    http://corestandards.org/Math/Content/7/SP/C.xml will list all the standards in this cluster, and they all have childOf=C62D7937C1DD4C009128AE62E48A92C3 but as far as I can tell even if you download everything you will not find an entity whose RefID equals C62D7937C1DD4C009128AE62E48A92C3 so in order to construct a complete tree you need to add some things manually

  4. I seem to have the same problem as the other two comments. The XML is great for 90% of this but there doesn't seem to be an easy way to extract that SSE means Seeing Structure in Expressions. This is not a very long list but it's surprising there's not a domains.xml somewhere. In addition, a mathematicalpractices.xml would be great.

    Thanks for the article though. It's a huge help.

  5. Hi Mr T and Colin:

    The CCSSO, who has handled the publishing of the common core, is aware of some of these issues but they've been cautious about publishing updates due to a backlash that happened last time they published fixes. When many organizations rely on the way something is presently working, updates have to be handled carefully. I expect something to happen within the next six months or so.

  6. It seems the xml links are now dead. Was there a site update that killed them? I've noticed all the xml links above return a Page Not Found. Any idea on when the .xml functionality will return?
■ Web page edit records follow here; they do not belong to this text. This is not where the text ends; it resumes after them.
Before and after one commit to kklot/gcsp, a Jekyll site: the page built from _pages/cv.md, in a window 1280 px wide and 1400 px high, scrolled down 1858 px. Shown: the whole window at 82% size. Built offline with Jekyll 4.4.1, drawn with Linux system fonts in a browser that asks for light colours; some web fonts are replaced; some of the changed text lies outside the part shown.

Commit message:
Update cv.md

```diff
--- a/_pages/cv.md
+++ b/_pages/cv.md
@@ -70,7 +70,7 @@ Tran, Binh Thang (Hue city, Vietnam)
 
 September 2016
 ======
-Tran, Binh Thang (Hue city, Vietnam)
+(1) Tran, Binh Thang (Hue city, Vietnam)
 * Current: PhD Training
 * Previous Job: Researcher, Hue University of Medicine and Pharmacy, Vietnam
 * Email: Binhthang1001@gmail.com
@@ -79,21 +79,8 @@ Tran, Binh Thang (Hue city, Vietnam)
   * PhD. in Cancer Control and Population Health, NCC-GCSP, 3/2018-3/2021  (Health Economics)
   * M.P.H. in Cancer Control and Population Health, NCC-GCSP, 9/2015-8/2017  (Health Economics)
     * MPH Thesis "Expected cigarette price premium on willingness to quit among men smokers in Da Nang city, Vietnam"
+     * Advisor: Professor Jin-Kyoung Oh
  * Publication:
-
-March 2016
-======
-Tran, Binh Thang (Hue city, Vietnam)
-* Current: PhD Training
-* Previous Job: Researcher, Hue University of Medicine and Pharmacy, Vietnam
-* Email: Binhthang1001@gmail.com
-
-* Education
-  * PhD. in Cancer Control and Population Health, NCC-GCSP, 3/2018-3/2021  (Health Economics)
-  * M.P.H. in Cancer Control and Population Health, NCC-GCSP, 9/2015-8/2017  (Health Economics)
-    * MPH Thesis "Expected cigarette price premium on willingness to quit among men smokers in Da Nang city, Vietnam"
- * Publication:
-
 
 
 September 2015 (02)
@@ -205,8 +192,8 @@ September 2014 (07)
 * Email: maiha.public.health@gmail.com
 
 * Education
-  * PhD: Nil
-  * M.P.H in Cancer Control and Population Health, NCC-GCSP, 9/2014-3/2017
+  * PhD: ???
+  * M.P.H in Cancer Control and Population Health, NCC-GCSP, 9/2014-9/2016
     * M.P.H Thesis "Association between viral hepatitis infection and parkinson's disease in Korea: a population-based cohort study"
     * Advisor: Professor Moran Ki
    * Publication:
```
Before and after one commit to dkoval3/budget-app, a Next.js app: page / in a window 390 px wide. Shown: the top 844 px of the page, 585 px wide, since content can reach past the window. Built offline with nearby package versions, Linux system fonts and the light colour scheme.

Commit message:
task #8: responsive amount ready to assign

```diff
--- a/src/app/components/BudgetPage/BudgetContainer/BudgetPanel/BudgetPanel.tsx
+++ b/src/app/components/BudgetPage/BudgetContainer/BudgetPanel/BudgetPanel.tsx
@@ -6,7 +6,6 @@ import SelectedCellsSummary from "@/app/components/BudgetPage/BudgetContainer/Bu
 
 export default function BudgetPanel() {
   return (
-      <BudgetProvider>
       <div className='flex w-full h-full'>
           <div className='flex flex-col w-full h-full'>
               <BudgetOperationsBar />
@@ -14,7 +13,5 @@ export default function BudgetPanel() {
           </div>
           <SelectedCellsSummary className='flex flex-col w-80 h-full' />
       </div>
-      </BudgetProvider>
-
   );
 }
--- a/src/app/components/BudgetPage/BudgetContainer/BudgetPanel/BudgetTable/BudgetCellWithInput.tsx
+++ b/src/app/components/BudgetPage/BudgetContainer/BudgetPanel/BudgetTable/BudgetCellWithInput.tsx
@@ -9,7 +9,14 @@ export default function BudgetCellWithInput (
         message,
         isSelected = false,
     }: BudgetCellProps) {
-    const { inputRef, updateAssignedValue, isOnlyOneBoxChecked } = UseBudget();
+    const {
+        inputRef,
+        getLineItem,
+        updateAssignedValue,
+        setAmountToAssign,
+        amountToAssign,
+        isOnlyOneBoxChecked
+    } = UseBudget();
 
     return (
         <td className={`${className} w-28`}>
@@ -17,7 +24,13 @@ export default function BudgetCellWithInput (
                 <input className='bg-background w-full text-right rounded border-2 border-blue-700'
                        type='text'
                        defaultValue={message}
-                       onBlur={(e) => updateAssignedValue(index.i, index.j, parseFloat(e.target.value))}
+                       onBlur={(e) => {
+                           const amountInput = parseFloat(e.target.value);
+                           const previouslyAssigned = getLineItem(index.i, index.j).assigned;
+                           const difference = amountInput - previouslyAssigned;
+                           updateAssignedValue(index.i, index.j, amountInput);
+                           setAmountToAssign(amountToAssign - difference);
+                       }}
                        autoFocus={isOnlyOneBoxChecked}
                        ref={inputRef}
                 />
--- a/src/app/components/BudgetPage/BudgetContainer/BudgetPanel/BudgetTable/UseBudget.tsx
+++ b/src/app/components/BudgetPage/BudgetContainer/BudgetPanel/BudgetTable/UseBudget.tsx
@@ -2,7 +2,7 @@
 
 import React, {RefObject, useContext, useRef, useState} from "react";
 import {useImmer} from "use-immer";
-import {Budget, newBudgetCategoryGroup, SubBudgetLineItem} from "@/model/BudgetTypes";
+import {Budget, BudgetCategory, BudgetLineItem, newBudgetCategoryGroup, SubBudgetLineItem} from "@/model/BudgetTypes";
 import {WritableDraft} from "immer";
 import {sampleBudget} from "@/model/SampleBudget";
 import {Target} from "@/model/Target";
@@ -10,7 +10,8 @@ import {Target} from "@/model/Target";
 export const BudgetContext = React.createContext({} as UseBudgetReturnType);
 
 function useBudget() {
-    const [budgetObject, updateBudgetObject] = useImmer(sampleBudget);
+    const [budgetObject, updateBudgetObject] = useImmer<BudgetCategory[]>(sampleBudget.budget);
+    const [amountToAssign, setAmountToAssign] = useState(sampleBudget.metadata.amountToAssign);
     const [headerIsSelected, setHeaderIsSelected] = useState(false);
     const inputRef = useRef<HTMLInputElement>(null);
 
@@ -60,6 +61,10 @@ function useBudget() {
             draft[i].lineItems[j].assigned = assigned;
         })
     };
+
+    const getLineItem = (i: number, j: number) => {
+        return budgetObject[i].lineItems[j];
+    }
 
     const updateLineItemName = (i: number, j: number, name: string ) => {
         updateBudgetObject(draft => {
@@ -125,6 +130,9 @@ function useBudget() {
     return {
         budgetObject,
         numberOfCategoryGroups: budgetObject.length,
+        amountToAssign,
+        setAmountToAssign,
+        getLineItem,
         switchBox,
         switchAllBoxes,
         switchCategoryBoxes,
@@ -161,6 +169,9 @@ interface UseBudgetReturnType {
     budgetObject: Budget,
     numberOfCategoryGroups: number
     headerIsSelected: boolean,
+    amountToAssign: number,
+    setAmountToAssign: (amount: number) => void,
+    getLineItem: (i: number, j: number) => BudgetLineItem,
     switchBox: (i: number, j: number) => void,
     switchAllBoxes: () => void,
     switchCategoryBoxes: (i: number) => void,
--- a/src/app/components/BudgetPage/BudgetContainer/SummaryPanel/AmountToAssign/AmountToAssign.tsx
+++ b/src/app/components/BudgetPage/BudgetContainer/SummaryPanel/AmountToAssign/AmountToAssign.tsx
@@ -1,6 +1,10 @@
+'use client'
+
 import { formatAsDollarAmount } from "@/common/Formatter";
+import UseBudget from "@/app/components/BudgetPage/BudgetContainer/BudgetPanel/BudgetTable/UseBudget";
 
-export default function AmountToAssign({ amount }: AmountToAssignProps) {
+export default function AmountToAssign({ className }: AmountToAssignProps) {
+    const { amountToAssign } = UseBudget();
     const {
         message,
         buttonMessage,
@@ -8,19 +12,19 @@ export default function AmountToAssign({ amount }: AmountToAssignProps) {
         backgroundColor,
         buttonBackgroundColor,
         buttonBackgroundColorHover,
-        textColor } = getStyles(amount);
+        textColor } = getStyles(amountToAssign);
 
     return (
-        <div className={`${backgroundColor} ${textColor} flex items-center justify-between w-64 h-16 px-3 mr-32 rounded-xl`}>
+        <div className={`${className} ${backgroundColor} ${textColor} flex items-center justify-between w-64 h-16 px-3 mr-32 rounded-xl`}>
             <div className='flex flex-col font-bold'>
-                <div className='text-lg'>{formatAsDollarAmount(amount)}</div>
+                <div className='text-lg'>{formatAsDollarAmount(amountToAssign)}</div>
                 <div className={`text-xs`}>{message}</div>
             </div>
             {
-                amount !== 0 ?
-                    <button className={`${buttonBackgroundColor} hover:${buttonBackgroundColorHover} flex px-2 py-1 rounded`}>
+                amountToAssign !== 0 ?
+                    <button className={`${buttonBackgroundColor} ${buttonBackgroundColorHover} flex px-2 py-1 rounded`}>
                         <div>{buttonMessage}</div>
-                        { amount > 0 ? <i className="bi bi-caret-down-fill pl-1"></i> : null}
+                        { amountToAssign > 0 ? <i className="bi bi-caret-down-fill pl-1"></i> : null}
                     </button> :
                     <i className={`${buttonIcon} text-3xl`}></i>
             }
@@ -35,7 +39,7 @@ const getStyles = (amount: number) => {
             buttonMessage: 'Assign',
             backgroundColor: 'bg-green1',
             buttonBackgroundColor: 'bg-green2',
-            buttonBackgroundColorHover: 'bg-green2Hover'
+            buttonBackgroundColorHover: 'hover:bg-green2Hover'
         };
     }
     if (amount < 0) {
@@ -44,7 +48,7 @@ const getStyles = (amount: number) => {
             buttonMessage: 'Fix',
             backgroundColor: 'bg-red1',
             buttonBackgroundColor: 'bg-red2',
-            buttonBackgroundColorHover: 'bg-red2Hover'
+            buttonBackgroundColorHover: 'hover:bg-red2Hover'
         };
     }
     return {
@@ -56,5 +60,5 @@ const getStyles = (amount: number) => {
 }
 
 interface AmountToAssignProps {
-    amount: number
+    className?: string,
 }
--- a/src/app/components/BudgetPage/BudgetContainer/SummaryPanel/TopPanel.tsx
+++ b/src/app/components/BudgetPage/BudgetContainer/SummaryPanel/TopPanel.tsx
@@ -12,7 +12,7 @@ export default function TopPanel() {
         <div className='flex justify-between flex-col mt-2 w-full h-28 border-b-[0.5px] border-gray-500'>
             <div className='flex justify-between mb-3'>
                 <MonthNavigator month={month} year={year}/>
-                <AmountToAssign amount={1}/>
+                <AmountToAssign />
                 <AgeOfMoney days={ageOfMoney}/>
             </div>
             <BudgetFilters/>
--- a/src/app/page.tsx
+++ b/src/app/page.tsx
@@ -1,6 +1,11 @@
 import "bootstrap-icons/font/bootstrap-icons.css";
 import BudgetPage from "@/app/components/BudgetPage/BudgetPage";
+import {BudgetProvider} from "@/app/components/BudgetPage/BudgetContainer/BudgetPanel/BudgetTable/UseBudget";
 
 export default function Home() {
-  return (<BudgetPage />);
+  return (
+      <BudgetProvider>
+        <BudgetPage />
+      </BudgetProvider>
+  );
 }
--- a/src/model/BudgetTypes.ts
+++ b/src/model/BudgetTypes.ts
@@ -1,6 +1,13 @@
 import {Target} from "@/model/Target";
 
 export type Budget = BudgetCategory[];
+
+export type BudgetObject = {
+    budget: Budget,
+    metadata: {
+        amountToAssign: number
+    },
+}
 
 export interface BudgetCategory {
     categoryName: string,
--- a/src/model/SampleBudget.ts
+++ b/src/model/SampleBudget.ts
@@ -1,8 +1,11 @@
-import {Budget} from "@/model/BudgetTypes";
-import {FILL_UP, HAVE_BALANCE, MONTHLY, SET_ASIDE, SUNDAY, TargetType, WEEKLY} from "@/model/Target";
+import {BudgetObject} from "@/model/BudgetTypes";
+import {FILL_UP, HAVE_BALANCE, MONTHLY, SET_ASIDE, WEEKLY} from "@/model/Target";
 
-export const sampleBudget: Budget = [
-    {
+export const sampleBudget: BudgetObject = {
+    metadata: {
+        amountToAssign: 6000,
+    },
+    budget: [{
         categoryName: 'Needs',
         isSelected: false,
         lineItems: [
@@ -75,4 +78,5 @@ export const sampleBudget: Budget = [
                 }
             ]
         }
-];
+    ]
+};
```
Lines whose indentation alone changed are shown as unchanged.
  7. As part of their campaign to promote the Common Core to a general audience, the CCSSO has done a full update to the website. Unfortunately for us techie folk, they sequestered the XML in the process. There's now a developer page at http://www.corestandards.org/developers-and-publishers/ and about 2/3 down that page is a link that will let you download all of the XML in one .zip package. I'm talking with them about what might be done to improve this but at least they haven't left developers totally in the dark.